Collect all lines containing the word "calendarEl" from the data.

##########

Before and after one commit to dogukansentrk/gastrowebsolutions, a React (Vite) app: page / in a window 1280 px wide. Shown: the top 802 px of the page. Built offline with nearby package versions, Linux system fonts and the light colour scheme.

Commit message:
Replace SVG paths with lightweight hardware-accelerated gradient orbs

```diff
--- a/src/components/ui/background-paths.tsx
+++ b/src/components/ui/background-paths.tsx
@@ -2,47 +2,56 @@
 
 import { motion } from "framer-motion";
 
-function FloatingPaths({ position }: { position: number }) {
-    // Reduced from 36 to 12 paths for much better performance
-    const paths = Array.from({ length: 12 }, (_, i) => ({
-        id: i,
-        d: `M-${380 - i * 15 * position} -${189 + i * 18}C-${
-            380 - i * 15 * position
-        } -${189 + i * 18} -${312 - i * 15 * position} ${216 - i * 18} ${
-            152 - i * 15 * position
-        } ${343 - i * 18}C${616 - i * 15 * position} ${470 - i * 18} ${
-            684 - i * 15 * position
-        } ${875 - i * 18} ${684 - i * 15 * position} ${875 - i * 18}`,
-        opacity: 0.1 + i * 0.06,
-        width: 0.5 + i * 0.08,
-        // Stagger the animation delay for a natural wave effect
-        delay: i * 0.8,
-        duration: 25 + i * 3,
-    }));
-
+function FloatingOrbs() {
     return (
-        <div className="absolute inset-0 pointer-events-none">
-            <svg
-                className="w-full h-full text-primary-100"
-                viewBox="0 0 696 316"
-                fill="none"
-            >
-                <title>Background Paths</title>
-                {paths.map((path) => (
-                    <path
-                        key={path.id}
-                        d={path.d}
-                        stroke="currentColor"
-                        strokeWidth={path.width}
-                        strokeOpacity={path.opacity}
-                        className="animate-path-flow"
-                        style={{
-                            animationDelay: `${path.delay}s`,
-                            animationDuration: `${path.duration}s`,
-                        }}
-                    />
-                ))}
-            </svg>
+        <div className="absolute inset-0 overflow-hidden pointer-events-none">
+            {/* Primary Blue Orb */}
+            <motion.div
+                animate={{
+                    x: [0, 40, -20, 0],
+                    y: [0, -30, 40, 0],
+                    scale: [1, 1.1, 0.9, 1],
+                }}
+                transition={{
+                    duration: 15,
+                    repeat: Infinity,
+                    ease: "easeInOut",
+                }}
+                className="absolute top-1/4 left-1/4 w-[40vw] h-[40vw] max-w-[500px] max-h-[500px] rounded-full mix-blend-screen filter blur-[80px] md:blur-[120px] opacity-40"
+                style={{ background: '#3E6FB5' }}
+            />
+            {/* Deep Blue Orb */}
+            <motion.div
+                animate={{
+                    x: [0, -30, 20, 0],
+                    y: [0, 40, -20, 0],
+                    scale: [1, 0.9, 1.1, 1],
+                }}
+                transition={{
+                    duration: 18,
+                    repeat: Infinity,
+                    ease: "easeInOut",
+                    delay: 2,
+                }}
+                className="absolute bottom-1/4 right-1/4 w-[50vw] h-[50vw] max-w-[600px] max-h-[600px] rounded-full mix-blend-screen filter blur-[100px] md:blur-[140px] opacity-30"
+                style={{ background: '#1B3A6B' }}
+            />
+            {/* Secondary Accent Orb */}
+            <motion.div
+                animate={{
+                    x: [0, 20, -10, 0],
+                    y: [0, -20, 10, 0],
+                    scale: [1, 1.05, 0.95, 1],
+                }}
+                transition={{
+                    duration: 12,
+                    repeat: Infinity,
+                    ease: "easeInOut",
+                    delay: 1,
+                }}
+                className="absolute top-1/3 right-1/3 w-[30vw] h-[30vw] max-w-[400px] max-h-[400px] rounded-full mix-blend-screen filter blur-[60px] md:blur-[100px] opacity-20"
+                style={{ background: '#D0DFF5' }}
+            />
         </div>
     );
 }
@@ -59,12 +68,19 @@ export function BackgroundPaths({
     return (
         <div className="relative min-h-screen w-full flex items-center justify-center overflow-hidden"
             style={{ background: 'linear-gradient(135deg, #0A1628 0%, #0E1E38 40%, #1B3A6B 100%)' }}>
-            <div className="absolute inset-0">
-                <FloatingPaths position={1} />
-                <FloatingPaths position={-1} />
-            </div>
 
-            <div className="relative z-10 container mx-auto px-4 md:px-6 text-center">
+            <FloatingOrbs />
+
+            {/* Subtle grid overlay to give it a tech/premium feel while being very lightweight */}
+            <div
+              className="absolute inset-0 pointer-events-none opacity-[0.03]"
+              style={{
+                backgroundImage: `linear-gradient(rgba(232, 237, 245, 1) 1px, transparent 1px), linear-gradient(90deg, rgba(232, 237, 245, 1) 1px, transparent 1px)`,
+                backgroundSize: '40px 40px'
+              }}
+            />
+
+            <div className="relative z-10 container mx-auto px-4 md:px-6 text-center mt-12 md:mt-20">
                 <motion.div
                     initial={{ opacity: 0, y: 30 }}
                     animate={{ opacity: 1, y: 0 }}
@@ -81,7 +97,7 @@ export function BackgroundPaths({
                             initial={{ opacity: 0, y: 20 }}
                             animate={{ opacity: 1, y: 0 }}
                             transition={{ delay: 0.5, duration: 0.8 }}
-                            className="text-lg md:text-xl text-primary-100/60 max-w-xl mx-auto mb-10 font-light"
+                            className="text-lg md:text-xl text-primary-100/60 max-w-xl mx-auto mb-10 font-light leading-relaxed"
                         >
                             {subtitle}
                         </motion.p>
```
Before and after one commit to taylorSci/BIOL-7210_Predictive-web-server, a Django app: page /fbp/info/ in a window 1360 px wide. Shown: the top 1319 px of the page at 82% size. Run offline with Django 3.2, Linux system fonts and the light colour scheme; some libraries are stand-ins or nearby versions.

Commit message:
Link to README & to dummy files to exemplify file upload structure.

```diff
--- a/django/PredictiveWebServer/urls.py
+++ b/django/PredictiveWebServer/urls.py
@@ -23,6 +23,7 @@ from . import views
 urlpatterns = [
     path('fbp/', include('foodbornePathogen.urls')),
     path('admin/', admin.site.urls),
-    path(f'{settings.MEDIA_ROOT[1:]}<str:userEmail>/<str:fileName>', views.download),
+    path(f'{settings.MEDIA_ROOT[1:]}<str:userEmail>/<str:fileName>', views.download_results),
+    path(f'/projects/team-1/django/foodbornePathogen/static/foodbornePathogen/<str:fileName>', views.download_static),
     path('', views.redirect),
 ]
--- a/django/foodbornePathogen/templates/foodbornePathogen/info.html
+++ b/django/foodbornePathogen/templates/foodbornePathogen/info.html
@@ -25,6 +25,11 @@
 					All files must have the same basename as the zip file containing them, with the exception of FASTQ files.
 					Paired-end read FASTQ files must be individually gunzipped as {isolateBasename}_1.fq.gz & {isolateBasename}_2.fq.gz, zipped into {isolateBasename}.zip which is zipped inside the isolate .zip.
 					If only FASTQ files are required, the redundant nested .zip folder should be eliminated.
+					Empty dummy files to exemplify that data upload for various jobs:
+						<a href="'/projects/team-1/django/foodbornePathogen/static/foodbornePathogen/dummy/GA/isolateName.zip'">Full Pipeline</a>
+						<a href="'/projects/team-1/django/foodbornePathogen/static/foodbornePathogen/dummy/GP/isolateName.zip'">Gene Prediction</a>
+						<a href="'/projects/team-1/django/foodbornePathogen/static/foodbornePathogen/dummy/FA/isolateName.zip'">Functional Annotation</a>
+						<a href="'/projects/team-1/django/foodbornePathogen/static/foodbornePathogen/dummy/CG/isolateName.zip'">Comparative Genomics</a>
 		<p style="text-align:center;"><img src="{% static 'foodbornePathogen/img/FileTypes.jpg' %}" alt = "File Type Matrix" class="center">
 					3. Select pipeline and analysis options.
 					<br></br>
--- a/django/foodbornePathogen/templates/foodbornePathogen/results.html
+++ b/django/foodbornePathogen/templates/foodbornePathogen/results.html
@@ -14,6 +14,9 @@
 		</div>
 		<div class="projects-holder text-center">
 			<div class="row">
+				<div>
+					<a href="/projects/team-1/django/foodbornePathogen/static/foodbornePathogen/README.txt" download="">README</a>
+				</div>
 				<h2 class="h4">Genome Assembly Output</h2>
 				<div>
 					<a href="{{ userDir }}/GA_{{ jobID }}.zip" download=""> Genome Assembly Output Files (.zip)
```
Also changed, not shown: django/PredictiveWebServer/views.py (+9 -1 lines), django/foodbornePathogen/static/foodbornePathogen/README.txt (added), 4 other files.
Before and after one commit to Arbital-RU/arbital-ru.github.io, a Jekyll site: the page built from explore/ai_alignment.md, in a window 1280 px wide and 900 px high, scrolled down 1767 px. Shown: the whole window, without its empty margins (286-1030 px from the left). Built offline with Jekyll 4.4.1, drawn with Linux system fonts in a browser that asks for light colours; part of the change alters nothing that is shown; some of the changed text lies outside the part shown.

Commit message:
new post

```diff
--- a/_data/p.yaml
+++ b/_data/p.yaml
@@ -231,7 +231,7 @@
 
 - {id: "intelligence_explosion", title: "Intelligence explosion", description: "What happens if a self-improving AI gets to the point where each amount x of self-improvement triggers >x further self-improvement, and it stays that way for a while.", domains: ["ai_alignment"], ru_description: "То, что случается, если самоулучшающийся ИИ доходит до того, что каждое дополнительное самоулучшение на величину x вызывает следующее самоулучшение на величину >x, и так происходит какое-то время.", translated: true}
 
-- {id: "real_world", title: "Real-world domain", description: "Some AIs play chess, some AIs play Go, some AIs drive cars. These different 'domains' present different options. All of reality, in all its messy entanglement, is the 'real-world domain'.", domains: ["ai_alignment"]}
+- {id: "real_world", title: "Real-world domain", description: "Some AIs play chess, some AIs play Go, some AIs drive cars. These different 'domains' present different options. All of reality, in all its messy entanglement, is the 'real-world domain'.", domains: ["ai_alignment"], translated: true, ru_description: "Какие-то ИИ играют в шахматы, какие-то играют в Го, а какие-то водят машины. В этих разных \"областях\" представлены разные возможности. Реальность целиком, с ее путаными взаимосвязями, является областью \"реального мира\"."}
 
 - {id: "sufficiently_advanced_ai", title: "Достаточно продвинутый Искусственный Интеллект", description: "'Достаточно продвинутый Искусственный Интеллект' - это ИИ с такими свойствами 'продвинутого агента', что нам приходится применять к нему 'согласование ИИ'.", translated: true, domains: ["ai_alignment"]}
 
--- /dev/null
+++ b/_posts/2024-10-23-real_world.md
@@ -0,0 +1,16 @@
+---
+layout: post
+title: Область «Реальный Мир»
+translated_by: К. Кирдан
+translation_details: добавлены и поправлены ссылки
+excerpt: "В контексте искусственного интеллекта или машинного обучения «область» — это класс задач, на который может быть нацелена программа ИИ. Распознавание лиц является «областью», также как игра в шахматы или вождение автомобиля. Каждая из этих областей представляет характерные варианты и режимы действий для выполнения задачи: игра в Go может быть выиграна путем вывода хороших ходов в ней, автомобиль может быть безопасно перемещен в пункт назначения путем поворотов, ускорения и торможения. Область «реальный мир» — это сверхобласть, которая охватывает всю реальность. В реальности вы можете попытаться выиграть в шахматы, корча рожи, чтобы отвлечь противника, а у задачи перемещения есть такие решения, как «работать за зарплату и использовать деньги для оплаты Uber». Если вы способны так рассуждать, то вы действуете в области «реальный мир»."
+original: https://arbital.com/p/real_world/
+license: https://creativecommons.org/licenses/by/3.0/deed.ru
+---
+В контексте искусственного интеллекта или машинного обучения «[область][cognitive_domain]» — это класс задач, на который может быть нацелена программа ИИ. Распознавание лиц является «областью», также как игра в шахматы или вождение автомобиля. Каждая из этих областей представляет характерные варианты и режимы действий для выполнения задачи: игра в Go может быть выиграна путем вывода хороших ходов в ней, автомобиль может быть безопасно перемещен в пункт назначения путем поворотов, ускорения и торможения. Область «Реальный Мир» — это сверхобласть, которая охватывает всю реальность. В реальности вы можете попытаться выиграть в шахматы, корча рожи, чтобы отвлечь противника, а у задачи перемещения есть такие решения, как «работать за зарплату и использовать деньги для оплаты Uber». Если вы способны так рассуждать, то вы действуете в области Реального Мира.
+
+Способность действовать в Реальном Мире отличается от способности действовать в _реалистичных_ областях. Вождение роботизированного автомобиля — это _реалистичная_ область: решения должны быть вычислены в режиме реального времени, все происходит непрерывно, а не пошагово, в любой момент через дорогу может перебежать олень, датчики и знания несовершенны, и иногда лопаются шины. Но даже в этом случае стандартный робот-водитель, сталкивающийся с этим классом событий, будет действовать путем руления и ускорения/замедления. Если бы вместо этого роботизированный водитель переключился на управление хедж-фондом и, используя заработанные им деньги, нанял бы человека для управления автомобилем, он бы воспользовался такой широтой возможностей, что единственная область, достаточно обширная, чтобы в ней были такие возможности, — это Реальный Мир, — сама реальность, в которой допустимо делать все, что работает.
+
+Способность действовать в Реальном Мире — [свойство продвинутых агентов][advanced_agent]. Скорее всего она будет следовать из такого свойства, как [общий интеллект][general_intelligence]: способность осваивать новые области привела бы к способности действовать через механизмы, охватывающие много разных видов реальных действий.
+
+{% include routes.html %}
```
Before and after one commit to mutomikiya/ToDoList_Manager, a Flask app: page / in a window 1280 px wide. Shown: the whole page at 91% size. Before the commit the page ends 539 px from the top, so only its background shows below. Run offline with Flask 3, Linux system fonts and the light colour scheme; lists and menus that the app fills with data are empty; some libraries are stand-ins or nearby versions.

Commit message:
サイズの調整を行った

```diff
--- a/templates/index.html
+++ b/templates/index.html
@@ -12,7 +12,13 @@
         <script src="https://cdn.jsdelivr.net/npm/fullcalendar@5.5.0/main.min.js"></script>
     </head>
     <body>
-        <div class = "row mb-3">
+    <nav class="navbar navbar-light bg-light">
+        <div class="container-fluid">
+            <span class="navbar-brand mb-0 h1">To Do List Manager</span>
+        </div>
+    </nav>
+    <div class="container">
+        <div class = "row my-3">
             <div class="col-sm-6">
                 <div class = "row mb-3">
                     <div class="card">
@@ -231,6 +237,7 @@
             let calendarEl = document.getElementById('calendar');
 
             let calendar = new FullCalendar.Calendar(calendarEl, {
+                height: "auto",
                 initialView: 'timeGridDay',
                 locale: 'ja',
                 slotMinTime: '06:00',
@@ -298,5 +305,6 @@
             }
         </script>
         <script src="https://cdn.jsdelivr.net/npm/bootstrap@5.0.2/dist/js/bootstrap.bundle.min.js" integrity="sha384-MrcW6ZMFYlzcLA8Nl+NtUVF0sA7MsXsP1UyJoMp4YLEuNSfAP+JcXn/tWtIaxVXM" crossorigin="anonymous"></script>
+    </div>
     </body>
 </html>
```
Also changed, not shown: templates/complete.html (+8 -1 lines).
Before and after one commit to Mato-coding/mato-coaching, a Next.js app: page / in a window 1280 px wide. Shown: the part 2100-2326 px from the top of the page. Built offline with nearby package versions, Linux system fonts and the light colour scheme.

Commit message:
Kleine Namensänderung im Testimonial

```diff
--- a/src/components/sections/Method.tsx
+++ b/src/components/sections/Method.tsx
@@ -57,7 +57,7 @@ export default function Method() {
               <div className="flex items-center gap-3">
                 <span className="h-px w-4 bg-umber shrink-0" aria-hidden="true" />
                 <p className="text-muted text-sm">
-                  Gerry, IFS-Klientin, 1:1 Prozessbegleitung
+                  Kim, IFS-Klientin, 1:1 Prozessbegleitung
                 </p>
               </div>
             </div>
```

##########

▶ Written answer
             let calendarEl = document.getElementById('calendar');
             let calendar = new FullCalendar.Calendar(calendarEl, {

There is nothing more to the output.